I watched them with a worried eye as the hours passed. We killed time by going to a local ice cream shop, perusing a consignment store, and packing up our camp. Every time we stepped outside, I immediately looked up to see how many clouds there were, if any had merged, and if the sun was still visible.
People who had waited until the last minute poured into Santee. The road leading into the state park, and to Poplar Creek Landing, was so packed with traffic, we had to use a winding dirt road to return to camp. Santee itself looked busier than I had ever seen it in my life, even during the height of the tourism season. A small, sleepy town, brought into being because of the lake and the interstate, had suddenly come under intense attention.
At a quarter till two o’clock, a nearby camper shouted, “Look! It’s started!”
I pulled on my eclipse glasses and looked up. Sure enough, a small black semicircle hid an edge of the sun. The eclipse had begun. We grabbed our vests, phones, and kayaks and hurried into the water.
Dozens of kayakers already floated in the branch as well as out in the lake. People crowded the shore and pier at Santee State Park. One boat motored by, blasting Pink Floyd’s “Dark Side of the Moon”.
Because we didn’t have an anchor, we knew we would be floating around a bit. We chose a spot in the wide area where branch let into lake and pulled our kayaks together. I took out my phone and opened an app I bought that would alert us to the progress of the eclipse. My husband corrected our course if we got too close to shore or floated into a bad viewing angle.
Anticipation rode the air. People’s voices were high and excited. Complete strangers chatted as if old time friends; we were all bounded in this shared experience. The dramas and divisions of recent months rolled away. No one was a Republican or Democrat, a Conservative or an Antifa. We were inhabitants of this Earth about to see a once in a lifetime event.
Time inched by. We checked on the moon’s progress across the sun.
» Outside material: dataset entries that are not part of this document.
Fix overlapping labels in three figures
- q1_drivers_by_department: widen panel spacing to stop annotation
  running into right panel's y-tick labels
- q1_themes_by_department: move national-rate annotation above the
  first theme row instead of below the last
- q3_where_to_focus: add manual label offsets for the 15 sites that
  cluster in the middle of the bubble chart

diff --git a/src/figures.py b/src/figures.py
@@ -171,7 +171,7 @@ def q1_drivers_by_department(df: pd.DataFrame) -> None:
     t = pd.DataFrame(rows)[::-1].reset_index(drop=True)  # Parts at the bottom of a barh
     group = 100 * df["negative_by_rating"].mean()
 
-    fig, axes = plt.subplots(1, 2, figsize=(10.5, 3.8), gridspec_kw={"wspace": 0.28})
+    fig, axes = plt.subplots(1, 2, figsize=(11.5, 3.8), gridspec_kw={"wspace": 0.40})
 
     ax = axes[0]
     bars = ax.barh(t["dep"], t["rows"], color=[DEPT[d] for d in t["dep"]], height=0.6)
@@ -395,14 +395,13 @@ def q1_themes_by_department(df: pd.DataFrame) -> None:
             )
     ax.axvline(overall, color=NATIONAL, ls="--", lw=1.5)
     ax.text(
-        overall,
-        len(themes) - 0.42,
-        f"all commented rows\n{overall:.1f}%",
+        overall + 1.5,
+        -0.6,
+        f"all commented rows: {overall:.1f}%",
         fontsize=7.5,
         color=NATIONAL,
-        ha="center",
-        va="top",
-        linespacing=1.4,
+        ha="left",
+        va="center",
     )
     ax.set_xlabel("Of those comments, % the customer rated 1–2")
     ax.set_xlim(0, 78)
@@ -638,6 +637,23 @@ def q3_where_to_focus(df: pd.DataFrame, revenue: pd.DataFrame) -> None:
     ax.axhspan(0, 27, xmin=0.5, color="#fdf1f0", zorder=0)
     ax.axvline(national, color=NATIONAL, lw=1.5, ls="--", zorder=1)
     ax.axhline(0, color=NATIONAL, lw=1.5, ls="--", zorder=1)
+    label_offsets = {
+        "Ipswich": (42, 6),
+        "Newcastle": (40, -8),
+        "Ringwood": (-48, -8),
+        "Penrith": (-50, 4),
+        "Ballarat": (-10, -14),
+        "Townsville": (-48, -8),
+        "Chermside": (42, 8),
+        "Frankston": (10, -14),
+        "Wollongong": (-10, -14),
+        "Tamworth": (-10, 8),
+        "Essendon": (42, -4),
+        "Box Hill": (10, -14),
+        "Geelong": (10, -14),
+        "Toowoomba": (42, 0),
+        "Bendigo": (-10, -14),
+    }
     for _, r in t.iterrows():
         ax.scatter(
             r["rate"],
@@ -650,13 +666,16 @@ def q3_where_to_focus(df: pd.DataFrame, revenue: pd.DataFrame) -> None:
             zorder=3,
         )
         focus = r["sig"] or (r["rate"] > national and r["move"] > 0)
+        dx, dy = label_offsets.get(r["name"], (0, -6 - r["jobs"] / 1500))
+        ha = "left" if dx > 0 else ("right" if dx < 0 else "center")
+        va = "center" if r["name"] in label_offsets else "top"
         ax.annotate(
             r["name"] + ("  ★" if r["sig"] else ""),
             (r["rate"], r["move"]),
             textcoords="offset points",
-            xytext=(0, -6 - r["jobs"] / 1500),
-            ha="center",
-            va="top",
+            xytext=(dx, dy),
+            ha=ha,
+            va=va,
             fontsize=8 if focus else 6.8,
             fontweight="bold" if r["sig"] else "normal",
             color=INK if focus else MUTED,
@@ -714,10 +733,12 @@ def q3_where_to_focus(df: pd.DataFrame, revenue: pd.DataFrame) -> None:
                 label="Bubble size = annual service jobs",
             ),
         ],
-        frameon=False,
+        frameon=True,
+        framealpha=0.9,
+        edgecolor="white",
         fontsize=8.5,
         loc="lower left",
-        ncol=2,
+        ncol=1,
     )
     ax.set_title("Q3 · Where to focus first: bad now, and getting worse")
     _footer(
I marveled that the sun could be partially obscured but there would still be a lot of light reaching us. The temperatures slowly began to drop. As the moon covered more of the sun, the light took on an unsettling hue. It reminded me of a chance cloud covering the sun on an otherwise clear day.
Then, the big moment. Everything happened so quickly. The light darkened. The temperature plummeted. A corona of light expanded around a seemingly black sun. From a nearby tree, large birds took to the air, frantically flying away. In their minds, it was night and they should have been home hours ago.
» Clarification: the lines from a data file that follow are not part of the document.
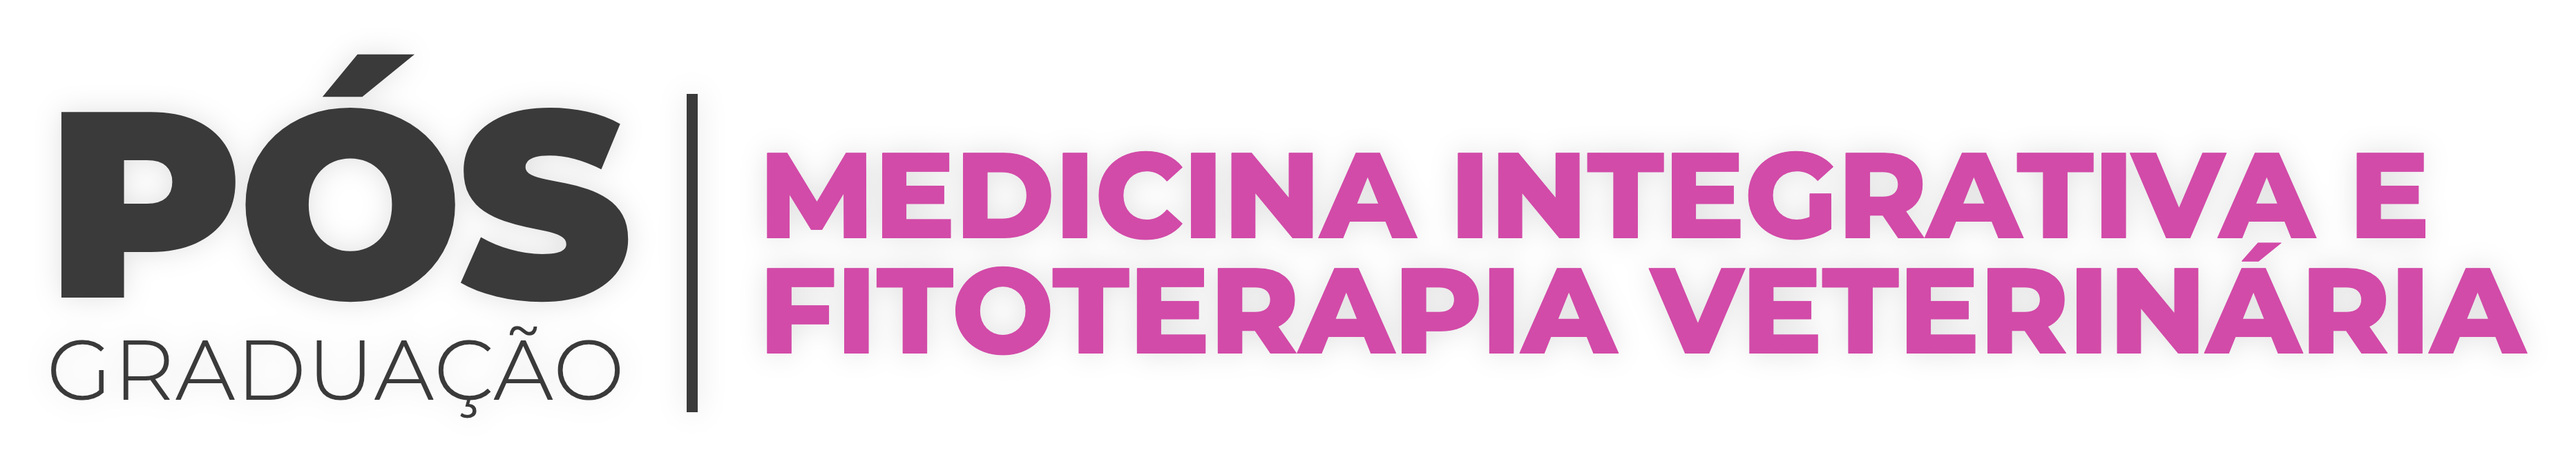
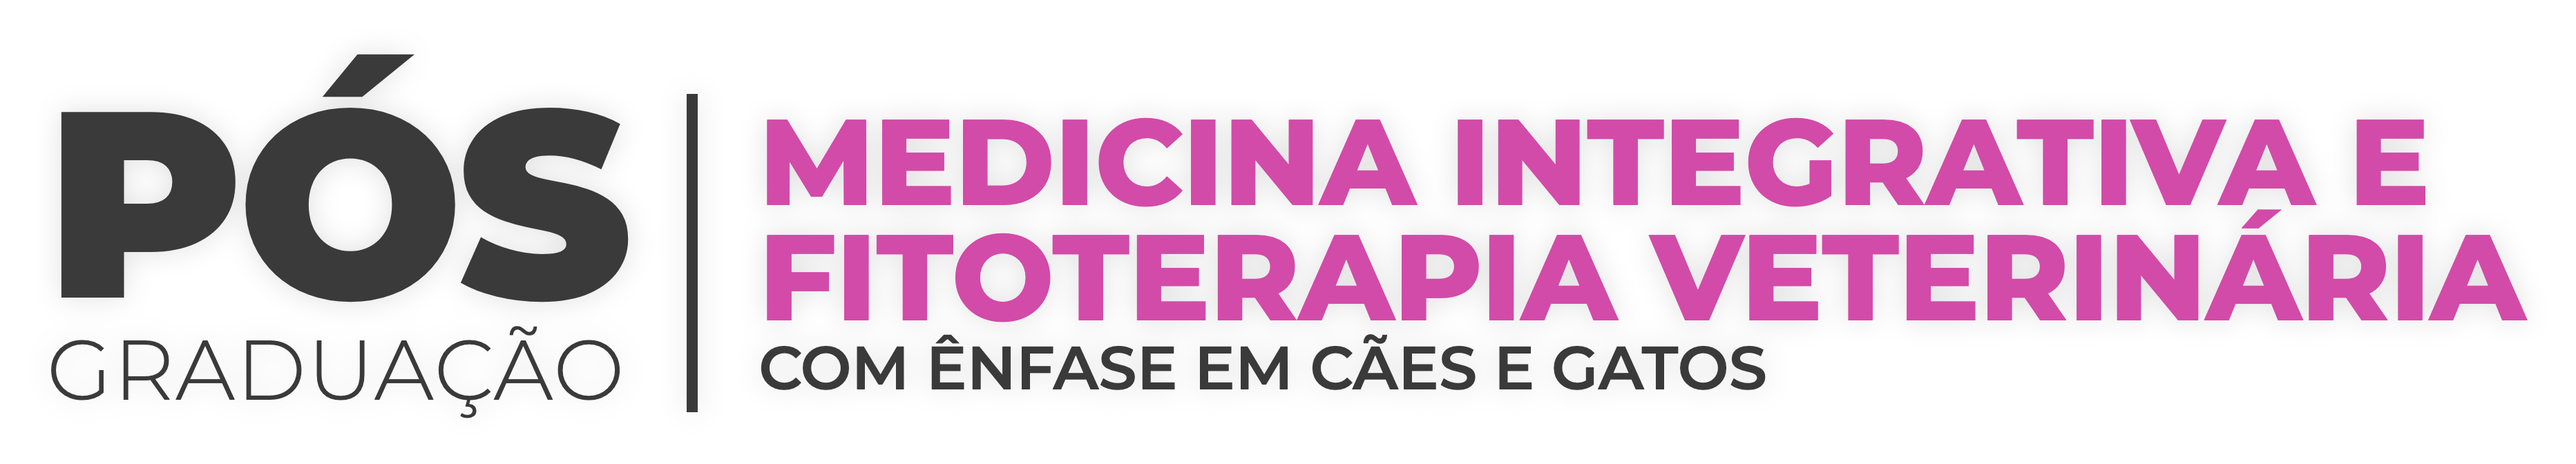
Título da MIFV com a ênfase (com Ênfase em Cães e Gatos), como a GIA

Changed region(s): [[0.28, 0.25, 0.9954, 0.8438]]

diff --git a/plugins/ppgvet/scripts/live_titulos.py b/plugins/ppgvet/scripts/live_titulos.py
@@ -21,7 +21,7 @@ POS = {  # sigla: (linhas, sub) — "|" quebra a linha
     'suz': ('Saúde Única|e Zoonoses', ''),
     'gpera': ('Gestão de Pessoas|e Extensão Rural|na Agroindústria', ''),
     'ppt': ('Piscicultura e|Produção de Tilápia', ''),
-    'mifv': ('Medicina Integrativa e|Fitoterapia Veterinária', ''),
+    'mifv': ('Medicina Integrativa e|Fitoterapia Veterinária', 'com Ênfase em Cães e Gatos'),
     'gia': ('Gestão da|Indústria de|Alimentos', 'Ênfase em Tecnologia|e Inteligência Artificial'),
     'gcc': ('Gestão de|Cooperativas|de Crédito', ''),
     'crcv': ('Crédito Rural,|Cooperativismo|e Vendas', ''),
A 360-degree sunset settled over the horizon. One side of the lake, pink streaked the sky. On the other, the pink was obscured by looming storm clouds. Lightning flashed in the upper part of the cloud.
Applause erupted. Who or what, though, were they applauding? The sun? A mindless, soulless ball of burning gasses? The moon? It’s only a collection of rock and irradiated dust. Maybe some were applauding God for arranging such an amazing event. Maybe it’s just our instinctual reaction: when we something amazing, we have to thank and congratulate something.
Just as quickly as it happened, it ended. The moon slid away from the sun, temperatures rose, and sunlight flooded the lake. The gathering broke up now that the purpose was gone.
To get out of Santee afterward took some back roads driving that went further than my own childhood memory. Because Google maps isn’t always that accurate in the country, it was a miracle we didn’t end up on another dead end.
But once across the lake, a lot of the traffic eased up and we were able to talk about the experience.
We marveled at how we cast aside differences to come together for such an event. I hope that as we face increasingly dark days in this country, some shining bit of that eclipse, which made us all one in amazement, will remain.
Many people are trying to find a reason behind the eclipse, some sort of meaning. They look at the 100th anniversary of Fatima and they wonder. I like to think it’s a sign of two things. First, that God is still in control no matter what chaos roams the Earth. Secondly, no matter the chaos, there exist events that can pull us together.